Return all lines of the data in which the string "meta" occurs.

=-=-=-=-=

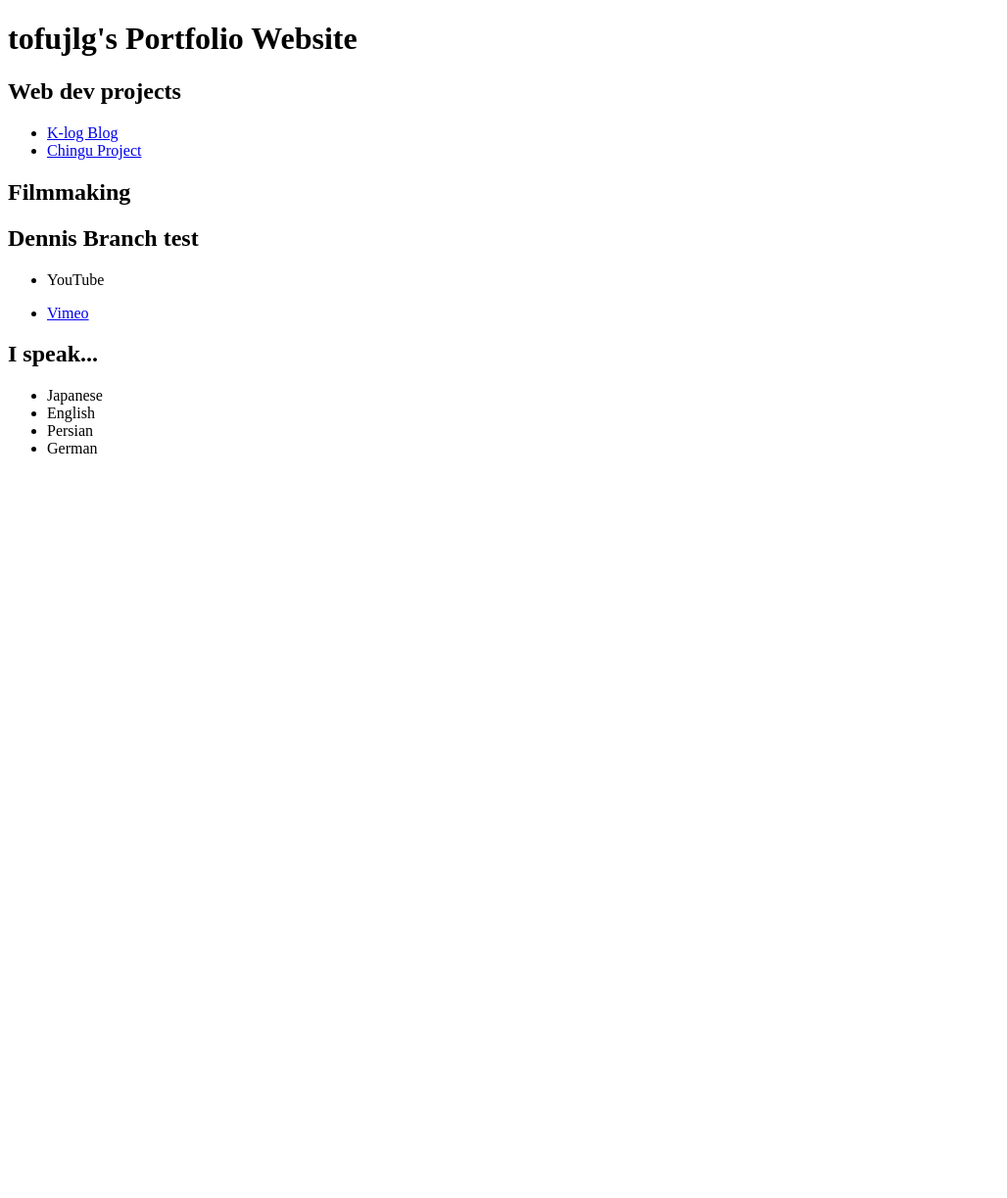
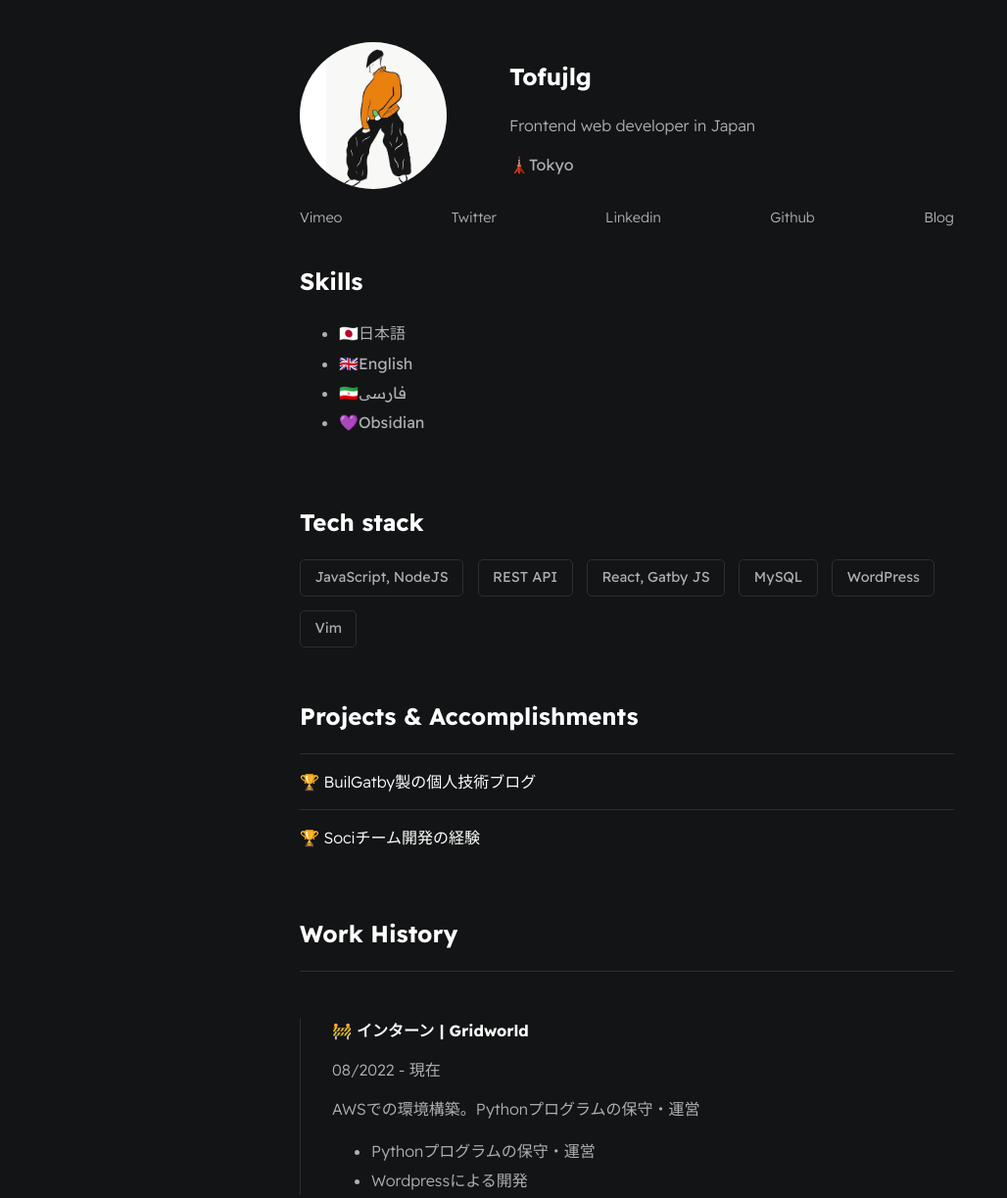
Before and after one commit to tofujlg/tofujlg.github.io, a plain HTML site: page index.html in a window 1280 px wide. Shown: the top 1223 px of the page at 98% size, without its empty margins (0-1028 px from the left). Before the commit the page ends 800 px from the top, so only its background shows below. Drawn offline with Linux system fonts and the light colour scheme.

Commit message:
imported dennis resume from portfolio resume repo

```diff
--- a/index.html
+++ b/index.html
@@ -1,38 +1,98 @@
 <!DOCTYPE html>
 <html lang="en">
   <head>
-  <meta charset="UTF-8">
-  <meta http-equiv="X-UA-Compatible" content="IE=edge">
-  <meta name="viewport" content="width=device-width, initial-scale=1.0">
-  <title>tofujlg's Portfolio website</title>
+    <meta charset="UTF-8" />
+    <meta http-equiv="X-UA-Compatible" content="IE=edge" />
+    <meta name="viewport" content="width=device-width, initial-scale=1.0" />
+    <title>tojujlg Portfolio site</title>
+    <link
+      rel="stylesheet"
+      type="text/css"
+      media="screen"
+      href="./styles/main.css"
+    />
   </head>
   <body>
-<h1>tofujlg's Portfolio Website</h1>
-<h2>Web dev projects</h2>
+    <div id="container--main">
+      <section id="wrapper--hero" class="section--page">
+        <img
+          id="profile-pic"
+          src="./assets/images/SCR-20221101-f0c.png"
+          alt="profile_pic"
+        />
+        <div>
+          <h1>Tofujlg</h1>
+          <p id="bio">Frontend web developer in Japan</p>
+          <p>🗼Tokyo</p>
+        </div>
+      </section>
+
+      <section id="section--page">
+        <div id="socials--list">
+          <a href="https://vimeo.com/jlgkohei" target="_blank">Vimeo</a>
+          <a href="https://twitter.com/jujekebab" target="_blank">Twitter</a>
+          <a href="#" target="_blank">Linkedin</a>
+          <a href="https://github.com/tofujlg" target="_blank">Github</a>
+          <a href="https://jujekebab.com/" target="_blank">Blog</a>
+        </div>
+      </section>
+
+      <section id="qualifications--list" class="section--page">
+        <h2>Skills</h2>
+        <ul>
+          <li>🇯🇵日本語</li>
+          <li>🇬🇧English</li>
+          <li>🇮🇷فارسی</li>
+          <li>💜Obsidian</li>
+        </ul>
+      </section>
+
+      <section class="section--page">
+        <h2>Tech stack</h2>
+
+        <div id="wrapper--techstack__items">
+          <div class="card--techstack"><span>JavaScript, NodeJS</span></div>
+          <div class="card--techstack"><span>REST API</span></div>
+          <div class="card--techstack"><span>React, Gatby JS</span></div>
+          <div class="card--techstack"><span>MySQL</span></div>
+          <div class="card--techstack"><span>WordPress</span></div>
+          <div class="card--techstack"><span>Vim</span></div>
+        </div>
+      </section>
+
+      <section class="section--page">
+        <h2>Projects & Accomplishments</h2>
+        <div class="card--project">
+            <a href="project1.html"><span>🏆 </span>BuilGatby製の個人技術ブログ
+        </div>
+        <div class="card--project">
+            <a href="project1.html"><span>🏆 </span>Sociチーム開発の経験
+        </div>
+
+    </section>
+
+
+      <section id="work-history-wrapper" class="section--page">
+        <h2>Work History</h2>
+
+        <div class="line-break"></div>
+        <div class="card--work-history">
+          <strong>🚧 インターン | Gridworld</strong>
+          <p>08/2022 - 現在</p>
+          <p>
+            AWSでの環境構築。Pythonプログラムの保守・運営
+          </p>
           <ul>
             <li>
-    <a href="https://jujekebab.com/" target="_blank">K-log Blog</a>
+              Pythonプログラムの保守・運営
             </li>
             <li>
-    <a href="https://health-on-time.herokuapp.com/dashboard" target="_blank">Chingu Project</a>
+              Wordpressによる開発
             </li>
           </ul>
-<h2>Filmmaking</h2>
-<h2>Dennis Branch test</h2>
-<ul>
-  <li>
-    <p href="https://jujekebab.com/" target="_blank">YouTube</p>
-  </li>
-  <li>
-    <a href="https://vimeo.com/jlgkohei" target="_blank">Vimeo</a>
-  </li>
-</ul>
-<h2>I speak...</h2>
-<ul>
-  <li>Japanese</li>
-  <li>English</li>
-  <li>Persian</li>
-  <li>German</li>
-</ul>
-</body>
+        </div>
+
+        <div class="line-break"></div>
+      </section>
+        </div>
 </html>
--- /dev/null
+++ b/styles/main.css
@@ -0,0 +1,180 @@
+@import url('https://fonts.googleapis.com/css2?family=Readex+Pro:wght@300;400;500;600;700&display=swap');
+
+:root{
+    --mainTextColor-light:#000;
+    --secondaryTextColor-light:rgb(51 51 51);
+    --mainLinkColor-light:#0da2b8;
+    --mainBorderColor-light:rgb(218, 218, 218);
+    --mainBgColor-light:rgb(249, 250,251);
+
+    --mainTextColor-dark:#fff;
+    --secondaryTextColor-dark:#adb0b1;
+    --mainLinkColor-dark:rgb(30, 190,214);
+    --mainBorderColor-dark:#2b3031;
+    --mainBgColor-dark:#131415;
+
+    --mainTextColor:var(--mainTextColor-dark);
+    --secondaryTextColor:var(--secondaryTextColor-dark);
+    --mainLinkColor:var(--mainLinkColor-dark);
+    --mainBorderColor:var(--mainBorderColor-dark);
+    --mainBgColor:var(--mainBgColor-dark);
+}
+
+*{
+    font-family: 'Readex Pro';
+    line-height: 1.5em;
+    box-sizing: border-box;
+    color: var(--mainTextColor);
+
+}
+
+body{
+    background-color: var(--mainBgColor);
+}
+
+p, span, li{
+    color: var(--secondaryTextColor);
+    font-size: 1em;
+}
+
+a{
+    text-decoration: none;
+    color: var(--mainLinkColor);
+    font-weight: 500;
+}
+
+li{
+    line-height: 1.9em;
+}
+
+#container--main{
+    max-width: 700px;
+    margin: 0 auto;
+    padding: 1em;
+}
+
+.section--page{
+    padding-top: 1em;
+    padding-bottom: 1em;
+}
+
+#wrapper--hero{
+    display: flex;
+    align-items: center;
+    gap: 4em;
+}
+
+#bio, a{
+    font-weight: 300;
+}
+
+#user-name{
+    font-size: 48px;
+    line-height: 1em;
+}
+
+#profile-pic{
+    width: 150px;
+    height: 150px;
+    object-fit: cover;
+    border-radius: 50%;
+}
+
+#email{
+    color: var(--mainTextColor);
+}
+
+#socials--list{
+    display: flex;
+    justify-content: space-between;
+    column-gap: 1em;
+    flex-wrap: wrap;
+}
+
+#socials--list a{
+    font-weight: 300;
+    color: var(--secondaryTextColor);
+    font-size: 0.9em;
+    transition: 0.3s;
+}
+
+#socials--list a:hover{
+    font-weight: 100;
+    color: var(--mainLinkColor);
+    font-size: 0.9em;
+}
+
+#qualifications--list{
+    list-style: none;
+}
+
+#qualifications--list{
+    list-style: none;
+}
+
+#wrapper--techstack__items{
+    display: flex;
+    flex-wrap: wrap;
+    gap: 1em;
+    font-size: 0.9em;
+}
+
+.card--techstack{
+    border: 1px solid var(--mainBorderColor);
+    border-radius: 5px;
+    padding: 0.5em 1em;
+    align-items: center;
+}
+
+.card--work-history{
+    border-left: 1px solid var(--mainBorderColor);
+    margin-top: 3em;
+    margin-bottom: 3em;
+    padding-left: 2em;
+}
+
+.line-break{
+    background-color: var(--mainBorderColor);
+    height: 1px;
+}
+
+.card--project{
+    padding-top: 1em;
+    padding-bottom: 1em;
+    border-top: 1px solid var(--mainBorderColor);
+}
+
+.card--project a{
+    color: var(--mainTextColor);
+
+    transition: 0.3s;
+}
+
+.card--project a:hover{
+    color: rgb(30, 190,214);
+
+}
+
+@media(max-width:600px){
+
+    .section--page{
+        padding-top: 1em;
+        padding-bottom: 1em;
+    }
+
+    #wrapper--hero{
+        gap: 1em;
+        flex-direction: column;
+    }
+
+    #profile-pic{
+        width: 200px;
+        height: 200px;
+    }
+
+
+    .card--work-history{
+        border-left: none;
+        padding-left: 0;
+    }
+}
```
Also changed, not shown: project1.html (added, +31 -0 lines), assets/images/SCR-20221101-f0c.png (added). Lines whose indentation alone changed are shown as unchanged.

=-=-=-=-=

*Exercise result:*
-  <meta charset="UTF-8">
-  <meta http-equiv="X-UA-Compatible" content="IE=edge">
-  <meta name="viewport" content="width=device-width, initial-scale=1.0">
+    <meta charset="UTF-8" />
+    <meta http-equiv="X-UA-Compatible" content="IE=edge" />
+    <meta name="viewport" content="width=device-width, initial-scale=1.0" />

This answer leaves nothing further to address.